The following questions provide a logical structure for the dissertation:
What is the problem you are seeking to analyse and solve, at least in part? Why is it important?
How will you go about the inquiry process necessary to attain clarity of understanding? (Methodology).
• A review of a relevant literature! ?
• A research process which ennables you, for example, to understand how others see the problem!?
What are the conclusions from the literature and research which are relevant to the original problem, that is they ennable you to attain some further insights and conclusions?
How do the ideas which have been revealed relate to one another? How do they offer explanations? What conclusions and recommendations follow from your study of this problem? What are the limitations of your research and conclusions?
If you think about these questions they provide a sequence of chapters:
• Introduction to the problem and it’s context.
• Literature Review (inc a brief conclusion)
• Research and Findings (inc a brief conclusion)
• Interim conclusions: How the research qualifies /confirms/denies the literature.
• Conclusions and recommendations, including the limits of what I have done.
This gives you six chapters for 15,000 words. As much as you can realistically attain!
Above all you need to be patient with yourself. If you are then the answers will fall onto the page in a logical order from what you have. The more patient you are the more time you will create for yourself.
An alternative formulation:
It might be useful if you thought of the work as a sequence of questions:
• Why have I chosen this topic and what is it’s significance?
• How can I inquire into it within the scope and boundaries of the dissertation?
• What literature is relevant to the inquiry I am conducting and accessible?
• What methods of research are appropriate and how are they to be justified?
• How do the conclusions of the literature review and the research relate to one another?
• How will I relate ideas to ideas and ideas to evidence to create a valid explanation?
• What will be my conclusions and recommendations?
• What are the limits of the study: what is the study not inquiring into?
Assessment criteria as questions:
Have you set suitable objectives for your work: not too few or too many ?
Have you attained the objectives or explained why non-attainment has occurred?
Have you explained how you have undertaken the study ; why the literature used is appropriate and supported these explanations by reference to the literature on research?
Have you explained how the objectives have been achieved?
Is there a coherent argument through the work: that is both within and between the
Has full use been made of literature to support arguments?
Have the arguments, facts and opinions been clearly and correctly ascribed?
Is there good sentence structure with well formed paragraphs and good linking between paragraphs?
Does the work constitute a clear expression of the problem under study?

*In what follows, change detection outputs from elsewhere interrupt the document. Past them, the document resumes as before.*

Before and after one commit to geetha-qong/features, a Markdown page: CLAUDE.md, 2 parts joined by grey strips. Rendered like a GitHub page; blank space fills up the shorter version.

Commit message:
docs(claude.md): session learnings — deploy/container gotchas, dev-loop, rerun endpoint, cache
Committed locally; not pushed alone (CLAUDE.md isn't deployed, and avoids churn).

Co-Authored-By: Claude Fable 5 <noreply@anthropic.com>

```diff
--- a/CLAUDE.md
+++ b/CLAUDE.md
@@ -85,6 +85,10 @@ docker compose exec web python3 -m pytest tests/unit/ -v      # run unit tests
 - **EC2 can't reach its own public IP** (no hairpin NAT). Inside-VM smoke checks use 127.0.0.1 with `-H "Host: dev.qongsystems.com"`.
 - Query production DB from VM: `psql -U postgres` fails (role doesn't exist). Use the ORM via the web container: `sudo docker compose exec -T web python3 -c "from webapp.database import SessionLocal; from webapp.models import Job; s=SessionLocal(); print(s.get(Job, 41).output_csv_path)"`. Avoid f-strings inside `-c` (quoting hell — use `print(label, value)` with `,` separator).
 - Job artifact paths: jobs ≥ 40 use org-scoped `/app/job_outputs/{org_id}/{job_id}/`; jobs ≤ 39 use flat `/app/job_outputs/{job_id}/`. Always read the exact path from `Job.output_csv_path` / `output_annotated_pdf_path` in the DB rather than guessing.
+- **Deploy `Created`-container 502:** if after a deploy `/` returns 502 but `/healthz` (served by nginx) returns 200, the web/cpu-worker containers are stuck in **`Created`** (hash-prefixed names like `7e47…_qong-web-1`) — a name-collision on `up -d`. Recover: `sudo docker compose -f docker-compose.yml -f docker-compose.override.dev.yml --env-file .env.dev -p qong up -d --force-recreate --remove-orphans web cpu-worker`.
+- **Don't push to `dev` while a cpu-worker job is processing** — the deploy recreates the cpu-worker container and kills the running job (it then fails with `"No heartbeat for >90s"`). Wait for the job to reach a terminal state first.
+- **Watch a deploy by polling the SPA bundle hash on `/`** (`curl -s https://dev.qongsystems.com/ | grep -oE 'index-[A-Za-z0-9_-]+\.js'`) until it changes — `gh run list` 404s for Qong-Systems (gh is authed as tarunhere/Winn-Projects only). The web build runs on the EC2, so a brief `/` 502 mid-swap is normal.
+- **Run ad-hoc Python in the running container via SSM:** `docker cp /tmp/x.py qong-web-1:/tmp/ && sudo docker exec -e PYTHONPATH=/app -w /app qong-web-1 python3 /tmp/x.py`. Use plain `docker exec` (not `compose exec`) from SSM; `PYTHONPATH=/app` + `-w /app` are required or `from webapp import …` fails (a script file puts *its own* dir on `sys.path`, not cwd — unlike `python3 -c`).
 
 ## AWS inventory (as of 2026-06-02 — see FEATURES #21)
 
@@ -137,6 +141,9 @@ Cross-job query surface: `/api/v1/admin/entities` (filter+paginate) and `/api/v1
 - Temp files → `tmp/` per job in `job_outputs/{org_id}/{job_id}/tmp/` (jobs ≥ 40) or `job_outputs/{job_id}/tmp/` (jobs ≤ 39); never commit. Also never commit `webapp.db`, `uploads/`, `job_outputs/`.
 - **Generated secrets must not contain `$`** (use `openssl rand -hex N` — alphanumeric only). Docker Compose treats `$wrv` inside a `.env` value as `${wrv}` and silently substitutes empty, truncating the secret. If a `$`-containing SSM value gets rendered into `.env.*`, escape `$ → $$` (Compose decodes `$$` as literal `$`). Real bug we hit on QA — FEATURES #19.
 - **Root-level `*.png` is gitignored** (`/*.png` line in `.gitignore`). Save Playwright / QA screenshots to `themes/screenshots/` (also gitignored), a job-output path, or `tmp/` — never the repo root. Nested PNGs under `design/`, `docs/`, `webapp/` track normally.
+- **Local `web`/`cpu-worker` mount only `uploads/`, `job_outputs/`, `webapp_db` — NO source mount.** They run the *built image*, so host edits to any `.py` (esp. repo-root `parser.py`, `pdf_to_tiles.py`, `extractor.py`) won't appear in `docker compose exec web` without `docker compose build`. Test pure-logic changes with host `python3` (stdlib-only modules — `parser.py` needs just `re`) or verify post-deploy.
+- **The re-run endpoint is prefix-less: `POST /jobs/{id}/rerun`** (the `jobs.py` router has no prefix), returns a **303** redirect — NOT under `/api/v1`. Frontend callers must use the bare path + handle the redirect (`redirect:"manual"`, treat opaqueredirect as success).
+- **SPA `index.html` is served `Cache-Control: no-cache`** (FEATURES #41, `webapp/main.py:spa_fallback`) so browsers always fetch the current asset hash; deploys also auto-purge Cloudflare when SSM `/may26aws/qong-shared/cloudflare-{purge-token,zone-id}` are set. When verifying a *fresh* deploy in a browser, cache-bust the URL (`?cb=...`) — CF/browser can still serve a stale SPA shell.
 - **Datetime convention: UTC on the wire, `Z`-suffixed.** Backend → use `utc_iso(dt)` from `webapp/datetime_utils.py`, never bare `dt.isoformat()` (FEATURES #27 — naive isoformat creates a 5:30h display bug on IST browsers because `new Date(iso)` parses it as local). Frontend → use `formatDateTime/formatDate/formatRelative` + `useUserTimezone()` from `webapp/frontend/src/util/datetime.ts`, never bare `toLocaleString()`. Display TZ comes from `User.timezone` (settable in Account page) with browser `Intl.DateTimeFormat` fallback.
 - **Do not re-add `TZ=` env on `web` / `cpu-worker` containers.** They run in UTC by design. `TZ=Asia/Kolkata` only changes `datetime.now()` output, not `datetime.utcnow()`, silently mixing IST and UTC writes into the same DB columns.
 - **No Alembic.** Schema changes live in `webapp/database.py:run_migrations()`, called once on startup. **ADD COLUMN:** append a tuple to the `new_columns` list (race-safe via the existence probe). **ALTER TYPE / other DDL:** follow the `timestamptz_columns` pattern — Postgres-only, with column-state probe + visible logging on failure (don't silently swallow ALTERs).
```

Are diagrams, figures, photographs and tables used appropriately in the context of
Is the content relevant to the topic?
Have you demonstrated understanding and insight into the issues?

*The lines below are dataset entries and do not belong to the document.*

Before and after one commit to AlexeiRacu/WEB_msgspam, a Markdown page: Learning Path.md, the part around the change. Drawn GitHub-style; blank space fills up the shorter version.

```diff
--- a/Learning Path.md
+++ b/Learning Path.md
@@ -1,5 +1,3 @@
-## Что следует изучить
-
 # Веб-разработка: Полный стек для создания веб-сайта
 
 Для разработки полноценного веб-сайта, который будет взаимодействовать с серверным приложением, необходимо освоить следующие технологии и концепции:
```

Is the analysis in depth showing the use of concepts to explain practice; relating concepts to others, perceiving the implications of concepts and recognising assumptions implicit in the analysis?